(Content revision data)
=== Section Start ===

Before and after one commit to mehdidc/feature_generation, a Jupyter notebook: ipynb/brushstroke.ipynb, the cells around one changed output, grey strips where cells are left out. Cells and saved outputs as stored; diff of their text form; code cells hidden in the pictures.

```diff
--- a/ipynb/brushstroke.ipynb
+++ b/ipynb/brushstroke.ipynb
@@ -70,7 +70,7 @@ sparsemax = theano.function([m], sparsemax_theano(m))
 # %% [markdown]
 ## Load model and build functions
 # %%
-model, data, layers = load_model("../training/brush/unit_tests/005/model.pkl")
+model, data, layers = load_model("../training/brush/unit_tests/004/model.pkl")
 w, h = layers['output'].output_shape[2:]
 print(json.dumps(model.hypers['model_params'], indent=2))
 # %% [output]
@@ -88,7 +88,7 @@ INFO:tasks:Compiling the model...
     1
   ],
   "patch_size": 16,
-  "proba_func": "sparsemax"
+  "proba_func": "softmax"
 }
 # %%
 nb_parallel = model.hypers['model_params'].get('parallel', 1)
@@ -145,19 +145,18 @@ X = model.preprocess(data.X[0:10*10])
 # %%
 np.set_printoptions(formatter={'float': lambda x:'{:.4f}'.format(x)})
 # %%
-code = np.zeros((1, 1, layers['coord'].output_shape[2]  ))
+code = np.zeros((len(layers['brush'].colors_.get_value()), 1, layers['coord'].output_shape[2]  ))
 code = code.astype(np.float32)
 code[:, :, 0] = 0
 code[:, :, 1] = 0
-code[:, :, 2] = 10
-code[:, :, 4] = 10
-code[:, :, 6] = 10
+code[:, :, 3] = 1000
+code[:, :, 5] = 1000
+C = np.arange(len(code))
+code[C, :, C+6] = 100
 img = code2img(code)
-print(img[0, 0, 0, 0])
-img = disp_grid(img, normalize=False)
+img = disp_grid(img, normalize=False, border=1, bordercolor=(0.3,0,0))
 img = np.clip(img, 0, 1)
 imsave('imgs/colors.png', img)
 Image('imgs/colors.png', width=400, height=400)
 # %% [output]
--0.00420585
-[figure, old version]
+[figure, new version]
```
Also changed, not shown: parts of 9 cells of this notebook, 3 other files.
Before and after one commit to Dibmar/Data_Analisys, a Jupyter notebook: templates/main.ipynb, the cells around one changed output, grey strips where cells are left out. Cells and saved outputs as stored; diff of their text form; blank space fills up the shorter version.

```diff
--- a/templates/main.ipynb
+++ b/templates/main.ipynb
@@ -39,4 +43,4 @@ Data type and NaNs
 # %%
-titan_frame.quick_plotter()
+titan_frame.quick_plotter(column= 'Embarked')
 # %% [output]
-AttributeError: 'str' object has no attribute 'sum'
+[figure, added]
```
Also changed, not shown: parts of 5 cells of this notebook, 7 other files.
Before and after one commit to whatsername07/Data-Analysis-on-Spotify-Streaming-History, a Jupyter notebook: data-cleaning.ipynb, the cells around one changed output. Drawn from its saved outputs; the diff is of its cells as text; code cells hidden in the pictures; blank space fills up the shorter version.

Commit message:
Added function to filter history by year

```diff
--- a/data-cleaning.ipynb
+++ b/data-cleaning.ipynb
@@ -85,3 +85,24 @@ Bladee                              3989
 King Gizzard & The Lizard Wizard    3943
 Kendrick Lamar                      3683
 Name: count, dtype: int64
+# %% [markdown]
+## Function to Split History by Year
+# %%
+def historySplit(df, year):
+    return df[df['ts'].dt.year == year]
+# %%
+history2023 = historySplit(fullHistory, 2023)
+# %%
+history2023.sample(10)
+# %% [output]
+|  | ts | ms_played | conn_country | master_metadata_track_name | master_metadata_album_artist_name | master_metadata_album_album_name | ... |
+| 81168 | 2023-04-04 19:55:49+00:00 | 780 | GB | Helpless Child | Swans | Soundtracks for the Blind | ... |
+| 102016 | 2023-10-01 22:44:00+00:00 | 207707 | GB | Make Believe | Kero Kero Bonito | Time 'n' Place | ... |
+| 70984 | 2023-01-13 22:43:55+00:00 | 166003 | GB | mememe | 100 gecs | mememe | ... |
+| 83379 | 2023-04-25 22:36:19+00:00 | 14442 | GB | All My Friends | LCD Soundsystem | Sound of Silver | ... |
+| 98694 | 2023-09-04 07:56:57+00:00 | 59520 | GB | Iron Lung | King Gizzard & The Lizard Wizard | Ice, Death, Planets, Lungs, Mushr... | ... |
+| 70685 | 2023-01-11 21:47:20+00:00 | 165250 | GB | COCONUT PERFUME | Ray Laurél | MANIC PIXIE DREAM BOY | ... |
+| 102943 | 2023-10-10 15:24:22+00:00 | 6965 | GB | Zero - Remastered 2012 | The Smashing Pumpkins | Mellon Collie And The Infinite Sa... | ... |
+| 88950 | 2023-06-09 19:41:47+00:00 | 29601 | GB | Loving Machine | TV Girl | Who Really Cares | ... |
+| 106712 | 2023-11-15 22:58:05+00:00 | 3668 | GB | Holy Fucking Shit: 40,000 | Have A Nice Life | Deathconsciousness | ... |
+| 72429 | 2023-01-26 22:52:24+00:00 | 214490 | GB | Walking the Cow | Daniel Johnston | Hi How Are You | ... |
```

=== Section End ===

Looking at the records above, say how many of their lines include the word "model", with no other words.

• **Task response**
7